Dataset items
--------

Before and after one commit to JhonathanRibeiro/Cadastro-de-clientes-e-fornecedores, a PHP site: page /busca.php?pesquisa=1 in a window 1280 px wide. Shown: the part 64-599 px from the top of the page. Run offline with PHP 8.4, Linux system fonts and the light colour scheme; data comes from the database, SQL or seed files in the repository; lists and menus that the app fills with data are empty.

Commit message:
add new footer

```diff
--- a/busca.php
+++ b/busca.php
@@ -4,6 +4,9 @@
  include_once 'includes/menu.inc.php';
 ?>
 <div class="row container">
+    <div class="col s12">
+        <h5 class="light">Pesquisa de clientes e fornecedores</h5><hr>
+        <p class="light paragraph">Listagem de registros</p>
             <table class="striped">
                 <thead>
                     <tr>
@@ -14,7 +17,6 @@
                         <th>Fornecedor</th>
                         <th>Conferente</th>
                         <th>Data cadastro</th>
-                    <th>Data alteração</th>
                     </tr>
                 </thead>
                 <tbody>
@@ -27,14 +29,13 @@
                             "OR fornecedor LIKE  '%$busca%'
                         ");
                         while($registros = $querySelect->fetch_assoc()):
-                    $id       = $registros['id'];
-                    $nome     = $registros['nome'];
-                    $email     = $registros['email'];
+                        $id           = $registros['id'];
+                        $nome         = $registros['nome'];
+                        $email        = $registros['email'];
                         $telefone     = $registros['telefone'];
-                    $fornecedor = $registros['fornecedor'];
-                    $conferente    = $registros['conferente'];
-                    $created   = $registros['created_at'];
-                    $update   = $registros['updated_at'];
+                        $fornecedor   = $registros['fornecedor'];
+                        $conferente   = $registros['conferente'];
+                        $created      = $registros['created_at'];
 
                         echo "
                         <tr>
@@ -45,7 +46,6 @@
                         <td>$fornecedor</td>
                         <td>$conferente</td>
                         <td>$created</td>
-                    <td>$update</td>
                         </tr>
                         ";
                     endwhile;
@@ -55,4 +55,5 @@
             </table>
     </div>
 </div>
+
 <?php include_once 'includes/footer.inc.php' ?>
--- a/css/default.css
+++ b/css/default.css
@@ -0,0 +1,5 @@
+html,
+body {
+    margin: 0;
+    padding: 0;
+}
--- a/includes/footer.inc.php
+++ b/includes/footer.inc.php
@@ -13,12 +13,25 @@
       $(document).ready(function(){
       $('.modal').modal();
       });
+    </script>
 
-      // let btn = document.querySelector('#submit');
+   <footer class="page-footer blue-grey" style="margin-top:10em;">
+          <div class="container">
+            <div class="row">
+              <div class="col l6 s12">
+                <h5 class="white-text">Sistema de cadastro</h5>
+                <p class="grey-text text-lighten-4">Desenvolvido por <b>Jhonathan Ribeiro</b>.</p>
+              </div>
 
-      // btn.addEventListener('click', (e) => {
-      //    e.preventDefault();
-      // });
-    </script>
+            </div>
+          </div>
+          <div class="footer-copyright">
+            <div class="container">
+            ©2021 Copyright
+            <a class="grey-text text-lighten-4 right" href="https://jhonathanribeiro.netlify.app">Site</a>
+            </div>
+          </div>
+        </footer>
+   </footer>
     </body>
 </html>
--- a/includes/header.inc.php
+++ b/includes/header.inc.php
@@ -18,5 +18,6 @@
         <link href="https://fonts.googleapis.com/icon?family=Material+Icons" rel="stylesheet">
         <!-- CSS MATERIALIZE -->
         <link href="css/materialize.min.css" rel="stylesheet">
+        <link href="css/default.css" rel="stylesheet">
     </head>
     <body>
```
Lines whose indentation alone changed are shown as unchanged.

--------

- _What you should do_: Each record above is to be restated word for word.

- _Final answer_:
Before and after one commit to JhonathanRibeiro/Cadastro-de-clientes-e-fornecedores, a PHP site: page /busca.php?pesquisa=1 in a window 1280 px wide. Shown: the part 64-599 px from the top of the page. Run offline with PHP 8.4, Linux system fonts and the light colour scheme; data comes from the database, SQL or seed files in the repository; lists and menus that the app fills with data are empty.

Commit message:
add new footer

```diff
--- a/busca.php
+++ b/busca.php
@@ -4,6 +4,9 @@
  include_once 'includes/menu.inc.php';
 ?>
 <div class="row container">
+    <div class="col s12">
+        <h5 class="light">Pesquisa de clientes e fornecedores</h5><hr>
+        <p class="light paragraph">Listagem de registros</p>
             <table class="striped">
                 <thead>
                     <tr>
@@ -14,7 +17,6 @@
                         <th>Fornecedor</th>
                         <th>Conferente</th>
                         <th>Data cadastro</th>
-                    <th>Data alteração</th>
                     </tr>
                 </thead>
                 <tbody>
@@ -27,14 +29,13 @@
                             "OR fornecedor LIKE  '%$busca%'
                         ");
                         while($registros = $querySelect->fetch_assoc()):
-                    $id       = $registros['id'];
-                    $nome     = $registros['nome'];
-                    $email     = $registros['email'];
+                        $id           = $registros['id'];
+                        $nome         = $registros['nome'];
+                        $email        = $registros['email'];
                         $telefone     = $registros['telefone'];
-                    $fornecedor = $registros['fornecedor'];
-                    $conferente    = $registros['conferente'];
-                    $created   = $registros['created_at'];
-                    $update   = $registros['updated_at'];
+                        $fornecedor   = $registros['fornecedor'];
+                        $conferente   = $registros['conferente'];
+                        $created      = $registros['created_at'];
 
                         echo "
                         <tr>
@@ -45,7 +46,6 @@
                         <td>$fornecedor</td>
                         <td>$conferente</td>
                         <td>$created</td>
-                    <td>$update</td>
                         </tr>
                         ";
                     endwhile;
@@ -55,4 +55,5 @@
             </table>
     </div>
 </div>
+
 <?php include_once 'includes/footer.inc.php' ?>
--- a/css/default.css
+++ b/css/default.css
@@ -0,0 +1,5 @@
+html,
+body {
+    margin: 0;
+    padding: 0;
+}
--- a/includes/footer.inc.php
+++ b/includes/footer.inc.php
@@ -13,12 +13,25 @@
       $(document).ready(function(){
       $('.modal').modal();
       });
+    </script>
 
-      // let btn = document.querySelector('#submit');
+   <footer class="page-footer blue-grey" style="margin-top:10em;">
+          <div class="container">
+            <div class="row">
+              <div class="col l6 s12">
+                <h5 class="white-text">Sistema de cadastro</h5>
+                <p class="grey-text text-lighten-4">Desenvolvido por <b>Jhonathan Ribeiro</b>.</p>
+              </div>
 
-      // btn.addEventListener('click', (e) => {
-      //    e.preventDefault();
-      // });
-    </script>
+            </div>
+          </div>
+          <div class="footer-copyright">
+            <div class="container">
+            ©2021 Copyright
+            <a class="grey-text text-lighten-4 right" href="https://jhonathanribeiro.netlify.app">Site</a>
+            </div>
+          </div>
+        </footer>
+   </footer>
     </body>
 </html>
--- a/includes/header.inc.php
+++ b/includes/header.inc.php
@@ -18,5 +18,6 @@
         <link href="https://fonts.googleapis.com/icon?family=Material+Icons" rel="stylesheet">
         <!-- CSS MATERIALIZE -->
         <link href="css/materialize.min.css" rel="stylesheet">
+        <link href="css/default.css" rel="stylesheet">
     </head>
     <body>
```
Lines whose indentation alone changed are shown as unchanged.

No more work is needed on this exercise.